USD shows a strong and consistent response to the NFP. The graph below shows the “surprise” in the actual figure (how many standard deviations the actual figure is away from the consensus) on the X-axis (horizontal) and the % change in EUR/USD on the Y-axis (vertical). The R-squared is a measure of the correlation between the two – if they were perfectly correlated it would be 1, if there were no connection at all it would be zero. The red dots are after 5 minutes, blue dots after 10 minutes, and grey after 1 hour. You can see that there is a strong and lasting correlation between the surprise and the change in EUR/IUSD, with a positive surprise being associated with a fall in EUR/USD (strengthening in the dollar) as one would expect.

Over the next several days though the relationship is harder to discern. The last six times the NFP beat expectations there was on average no change at all in EUR/USD over the next week! That average masks three times when it consistently strengthened and twice when it weakened, once sharply. So we can say that when it beats estimates, EUR/USD does tend to fall over the next several days.

Over the next several days though the relationship is harder to discern. The last six times the NFP beat expectations there was on average no change at all in EUR/USD over the next week! That average masks three times when it consistently strengthened and twice when it weakened, once sharply. So we can say that when it beats estimates, EUR/USD does tend to fall over the next several days.

When it misses estimates though EUR/USD tends to fall even more clearly! I’m at a loss to explain this. I can only guess that perhaps EUR/USD does rise (USD weakens) in the immediate aftermath of the figures, as we saw with the one-hour response above, and perhaps dollar bulls feel that the retreat makes for a good entry point for a short EUR/USD position.

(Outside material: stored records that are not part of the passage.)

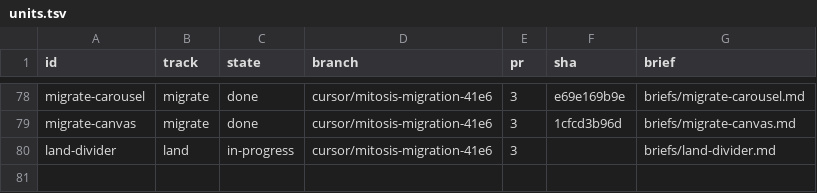
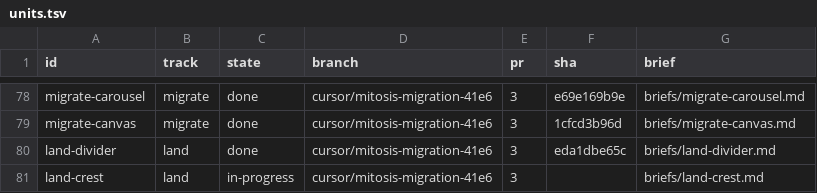
Before and after one commit to kroofy/porsche-design-system, a TSV file: .audit/orchestrate/stencil-to-mitosis/units.tsv, drawn as a sheet; only a part is shown, gaps mark what is left out.

```diff
--- a/.audit/orchestrate/stencil-to-mitosis/units.tsv
+++ b/.audit/orchestrate/stencil-to-mitosis/units.tsv
@@ -79,2 +79,3 @@ migrate-carousel	migrate	done	cursor/mitosis-migration-41e6	3	e69e169b9e	briefs/
 migrate-canvas	migrate	done	cursor/mitosis-migration-41e6	3	1cfcd3b96d	briefs/migrate-canvas.md
-land-divider	land	in-progress	cursor/mitosis-migration-41e6	3		briefs/land-divider.md
+land-divider	land	done	cursor/mitosis-migration-41e6	3	eda1dbe65c	briefs/land-divider.md
+land-crest	land	in-progress	cursor/mitosis-migration-41e6	3		briefs/land-crest.md
```
Also changed, not shown: .audit/orchestrate/stencil-to-mitosis/decisions.tsv, .audit/orchestrate/stencil-to-mitosis/ledger.tsv, 2 other files.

As for how often it misses or beats estimates…so far since Jan 2021 it’s 50-50. It seems to beat twice then miss twice, but not always. And remember that past performance is no guarantee of future performance.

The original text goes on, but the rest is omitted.